Task directions: Scan the records below and copy every line that contains the string "LocalLeaderboardStore".

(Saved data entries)

======

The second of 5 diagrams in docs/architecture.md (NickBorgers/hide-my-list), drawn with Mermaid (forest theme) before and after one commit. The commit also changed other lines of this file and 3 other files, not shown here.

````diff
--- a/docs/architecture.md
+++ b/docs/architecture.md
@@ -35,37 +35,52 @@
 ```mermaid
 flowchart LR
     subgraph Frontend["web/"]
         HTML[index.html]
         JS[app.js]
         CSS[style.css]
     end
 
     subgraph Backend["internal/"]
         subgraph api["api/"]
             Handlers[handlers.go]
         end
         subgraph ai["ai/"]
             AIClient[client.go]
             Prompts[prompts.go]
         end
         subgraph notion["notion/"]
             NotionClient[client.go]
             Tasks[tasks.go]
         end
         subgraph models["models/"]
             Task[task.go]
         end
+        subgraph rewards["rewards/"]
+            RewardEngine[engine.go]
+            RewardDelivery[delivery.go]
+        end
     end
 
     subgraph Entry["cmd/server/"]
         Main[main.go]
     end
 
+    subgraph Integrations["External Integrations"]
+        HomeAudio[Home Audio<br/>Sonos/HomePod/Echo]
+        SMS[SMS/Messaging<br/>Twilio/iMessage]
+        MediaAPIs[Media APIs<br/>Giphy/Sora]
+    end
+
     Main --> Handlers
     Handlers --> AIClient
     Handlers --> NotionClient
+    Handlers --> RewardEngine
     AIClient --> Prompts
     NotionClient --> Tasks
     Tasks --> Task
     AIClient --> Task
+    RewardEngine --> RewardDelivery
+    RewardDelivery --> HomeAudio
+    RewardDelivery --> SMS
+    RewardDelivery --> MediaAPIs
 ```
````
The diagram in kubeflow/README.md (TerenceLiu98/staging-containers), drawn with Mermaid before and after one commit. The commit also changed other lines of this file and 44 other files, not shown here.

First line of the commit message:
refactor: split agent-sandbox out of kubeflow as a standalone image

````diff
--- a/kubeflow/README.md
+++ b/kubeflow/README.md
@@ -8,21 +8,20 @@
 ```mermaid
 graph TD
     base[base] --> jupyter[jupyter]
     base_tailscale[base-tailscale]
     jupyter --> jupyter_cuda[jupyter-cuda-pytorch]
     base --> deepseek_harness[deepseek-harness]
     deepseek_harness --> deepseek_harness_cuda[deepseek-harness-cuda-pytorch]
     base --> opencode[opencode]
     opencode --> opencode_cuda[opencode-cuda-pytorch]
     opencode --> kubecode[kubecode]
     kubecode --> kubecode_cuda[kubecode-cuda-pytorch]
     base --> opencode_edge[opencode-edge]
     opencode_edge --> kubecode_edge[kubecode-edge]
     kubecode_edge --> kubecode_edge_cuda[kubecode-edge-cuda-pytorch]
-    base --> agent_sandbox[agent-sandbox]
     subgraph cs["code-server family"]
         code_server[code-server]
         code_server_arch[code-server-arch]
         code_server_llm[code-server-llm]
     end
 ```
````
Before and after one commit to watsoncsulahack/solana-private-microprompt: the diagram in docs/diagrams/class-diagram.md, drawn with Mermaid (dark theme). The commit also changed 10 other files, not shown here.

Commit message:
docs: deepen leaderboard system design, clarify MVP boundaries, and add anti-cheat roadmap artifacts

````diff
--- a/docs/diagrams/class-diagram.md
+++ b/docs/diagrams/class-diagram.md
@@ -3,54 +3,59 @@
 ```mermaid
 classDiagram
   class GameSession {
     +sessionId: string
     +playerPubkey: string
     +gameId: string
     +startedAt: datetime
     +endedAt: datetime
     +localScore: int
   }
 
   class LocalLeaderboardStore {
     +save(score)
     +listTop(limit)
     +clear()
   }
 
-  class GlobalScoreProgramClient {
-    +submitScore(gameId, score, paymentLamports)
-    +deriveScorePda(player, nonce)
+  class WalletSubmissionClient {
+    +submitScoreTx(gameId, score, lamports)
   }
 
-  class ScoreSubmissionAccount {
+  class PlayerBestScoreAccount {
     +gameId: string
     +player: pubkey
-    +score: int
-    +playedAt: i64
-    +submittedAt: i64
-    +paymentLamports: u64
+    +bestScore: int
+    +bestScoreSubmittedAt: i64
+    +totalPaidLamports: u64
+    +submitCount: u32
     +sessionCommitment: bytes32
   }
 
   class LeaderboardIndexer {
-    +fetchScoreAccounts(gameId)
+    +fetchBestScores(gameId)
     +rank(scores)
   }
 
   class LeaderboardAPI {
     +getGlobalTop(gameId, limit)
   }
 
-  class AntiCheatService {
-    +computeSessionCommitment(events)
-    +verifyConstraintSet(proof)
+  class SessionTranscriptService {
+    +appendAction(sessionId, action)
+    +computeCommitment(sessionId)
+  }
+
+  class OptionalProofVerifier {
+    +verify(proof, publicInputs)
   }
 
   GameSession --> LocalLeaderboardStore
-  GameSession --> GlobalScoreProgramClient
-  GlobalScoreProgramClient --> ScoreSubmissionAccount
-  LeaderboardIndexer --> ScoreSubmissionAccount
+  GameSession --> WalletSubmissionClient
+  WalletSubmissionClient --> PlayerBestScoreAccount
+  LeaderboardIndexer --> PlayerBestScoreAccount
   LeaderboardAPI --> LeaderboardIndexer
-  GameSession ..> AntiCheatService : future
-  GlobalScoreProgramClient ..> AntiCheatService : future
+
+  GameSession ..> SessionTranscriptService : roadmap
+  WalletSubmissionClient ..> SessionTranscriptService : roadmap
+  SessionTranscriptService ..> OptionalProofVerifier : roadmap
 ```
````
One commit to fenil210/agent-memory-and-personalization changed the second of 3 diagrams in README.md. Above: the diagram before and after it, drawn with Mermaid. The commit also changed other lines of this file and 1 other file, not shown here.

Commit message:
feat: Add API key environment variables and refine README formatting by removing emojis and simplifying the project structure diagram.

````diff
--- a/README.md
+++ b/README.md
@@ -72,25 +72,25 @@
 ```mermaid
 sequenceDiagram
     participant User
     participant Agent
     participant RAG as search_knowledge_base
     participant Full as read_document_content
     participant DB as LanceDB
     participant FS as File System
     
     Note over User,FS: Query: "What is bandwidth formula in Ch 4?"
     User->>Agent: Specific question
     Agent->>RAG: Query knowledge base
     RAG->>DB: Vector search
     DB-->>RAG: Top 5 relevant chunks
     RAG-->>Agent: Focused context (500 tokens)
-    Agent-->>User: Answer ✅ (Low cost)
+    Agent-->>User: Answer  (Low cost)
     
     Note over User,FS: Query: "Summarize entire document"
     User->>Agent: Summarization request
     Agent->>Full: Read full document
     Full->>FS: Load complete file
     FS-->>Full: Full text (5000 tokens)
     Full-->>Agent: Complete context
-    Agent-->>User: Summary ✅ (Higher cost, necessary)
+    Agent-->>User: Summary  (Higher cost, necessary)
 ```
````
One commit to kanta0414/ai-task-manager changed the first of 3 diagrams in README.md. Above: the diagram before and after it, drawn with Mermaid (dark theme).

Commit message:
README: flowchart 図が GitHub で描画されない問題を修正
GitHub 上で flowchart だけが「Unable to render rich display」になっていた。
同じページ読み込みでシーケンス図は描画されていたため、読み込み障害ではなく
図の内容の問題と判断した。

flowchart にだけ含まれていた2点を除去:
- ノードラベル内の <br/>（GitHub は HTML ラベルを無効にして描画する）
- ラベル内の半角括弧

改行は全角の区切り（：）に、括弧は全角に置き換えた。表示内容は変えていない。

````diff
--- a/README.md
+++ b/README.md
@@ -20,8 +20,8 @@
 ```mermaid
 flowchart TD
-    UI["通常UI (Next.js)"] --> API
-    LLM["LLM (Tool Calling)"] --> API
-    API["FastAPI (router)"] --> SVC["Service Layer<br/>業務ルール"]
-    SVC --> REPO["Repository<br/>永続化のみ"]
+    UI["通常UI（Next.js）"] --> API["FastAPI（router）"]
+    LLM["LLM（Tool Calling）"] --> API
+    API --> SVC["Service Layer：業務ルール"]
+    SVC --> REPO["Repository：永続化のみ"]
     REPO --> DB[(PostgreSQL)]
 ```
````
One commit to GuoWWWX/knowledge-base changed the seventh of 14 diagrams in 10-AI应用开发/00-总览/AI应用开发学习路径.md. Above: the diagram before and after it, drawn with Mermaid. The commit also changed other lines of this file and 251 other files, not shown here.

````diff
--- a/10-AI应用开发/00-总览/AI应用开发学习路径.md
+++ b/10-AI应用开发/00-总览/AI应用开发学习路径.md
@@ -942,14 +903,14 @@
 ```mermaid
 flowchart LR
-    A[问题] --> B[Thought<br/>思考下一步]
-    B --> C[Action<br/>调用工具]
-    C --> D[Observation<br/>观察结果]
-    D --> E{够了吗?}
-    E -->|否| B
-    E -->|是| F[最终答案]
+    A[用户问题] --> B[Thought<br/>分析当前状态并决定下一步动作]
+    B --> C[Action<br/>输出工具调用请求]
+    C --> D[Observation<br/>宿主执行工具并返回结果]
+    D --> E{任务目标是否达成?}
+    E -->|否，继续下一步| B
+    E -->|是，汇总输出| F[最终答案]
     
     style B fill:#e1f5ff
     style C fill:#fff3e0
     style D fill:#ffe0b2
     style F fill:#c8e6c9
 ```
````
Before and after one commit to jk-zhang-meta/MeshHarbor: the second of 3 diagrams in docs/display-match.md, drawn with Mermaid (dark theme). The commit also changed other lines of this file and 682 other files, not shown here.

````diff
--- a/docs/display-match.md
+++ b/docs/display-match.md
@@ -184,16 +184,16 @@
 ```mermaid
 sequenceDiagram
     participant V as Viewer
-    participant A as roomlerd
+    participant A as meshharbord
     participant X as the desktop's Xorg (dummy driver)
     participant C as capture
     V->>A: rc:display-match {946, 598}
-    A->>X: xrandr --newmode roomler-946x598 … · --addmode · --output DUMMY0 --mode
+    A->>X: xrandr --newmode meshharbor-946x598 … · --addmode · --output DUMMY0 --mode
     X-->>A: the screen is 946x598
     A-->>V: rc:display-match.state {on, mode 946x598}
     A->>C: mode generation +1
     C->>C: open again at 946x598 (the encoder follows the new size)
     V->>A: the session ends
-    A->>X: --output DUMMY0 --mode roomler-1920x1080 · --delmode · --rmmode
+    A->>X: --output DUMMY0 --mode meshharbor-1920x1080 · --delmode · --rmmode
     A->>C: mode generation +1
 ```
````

======

Response to the exercise:
   class LocalLeaderboardStore {
   GameSession --> LocalLeaderboardStore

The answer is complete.